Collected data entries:
════════════════

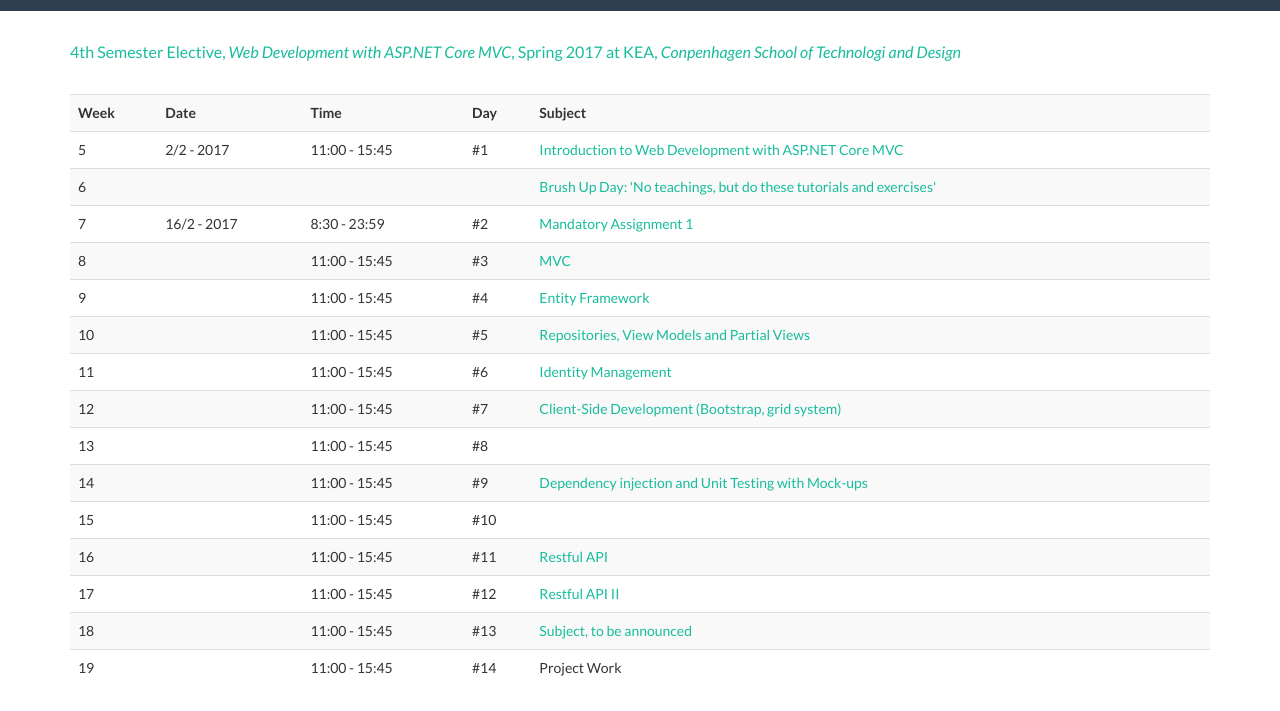
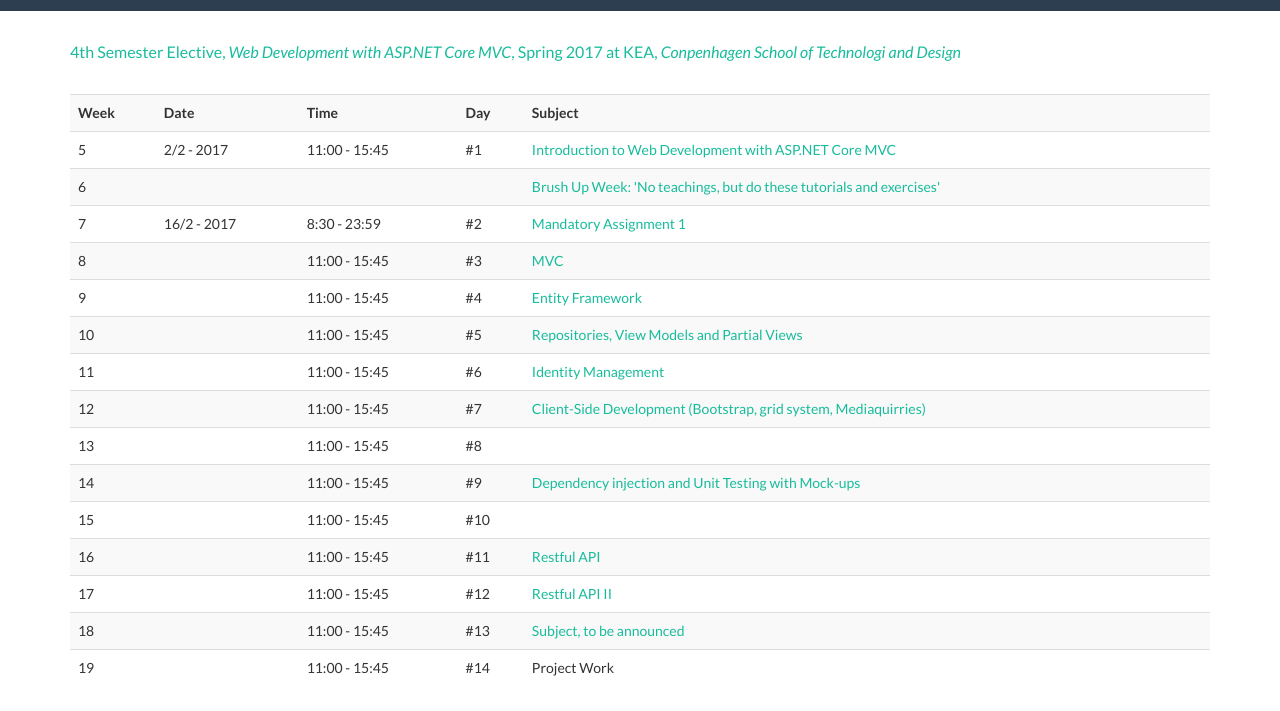
Before and after one commit to keacore/keacore.github.io, a website: page index.html in a window 1280 px wide. Shown: the part 89-800 px from the top of the page. Drawn offline with nearby package versions, Linux system fonts and the light colour scheme.

Commit message:
brush up

```diff
--- a/index.html
+++ b/index.html
@@ -94,7 +94,7 @@
                     <td></td>
                     <td></td>
                     <td></td>
-                    <td><a href="https://github.com/keacore?utf8=%E2%9C%93&q=01&type=&language=">Brush Up Day: 'No teachings, but do these tutorials and exercises'</a></td>
+                    <td><a href="https://github.com/keacore?utf8=%E2%9C%93&q=01&type=&language=">Brush Up Week: 'No teachings, but do these tutorials and exercises'</a></td>
                 </tr>
                 <tr>
                     <td>7</td>
@@ -136,7 +136,7 @@
                     <td></td>
                     <td>11:00 - 15:45</td>
                     <td>#7</td>
-                    <td><a href="https://github.com/keacore?utf8=%E2%9C%93&q=01&type=&language=">Client-Side Development (Bootstrap, grid system)</a></td>
+                    <td><a href="https://github.com/keacore?utf8=%E2%9C%93&q=01&type=&language=">Client-Side Development (Bootstrap, grid system, Mediaquirries)</a></td>
                 </tr>
                 <tr>
                     <td>13</td>
```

════════════════

Search the records for the word "teachings", then list every line that has it.

> [Answer box]:
-                    <td><a href="https://github.com/keacore?utf8=%E2%9C%93&q=01&type=&language=">Brush Up Day: 'No teachings, but do these tutorials and exercises'</a></td>
+                    <td><a href="https://github.com/keacore?utf8=%E2%9C%93&q=01&type=&language=">Brush Up Week: 'No teachings, but do these tutorials and exercises'</a></td>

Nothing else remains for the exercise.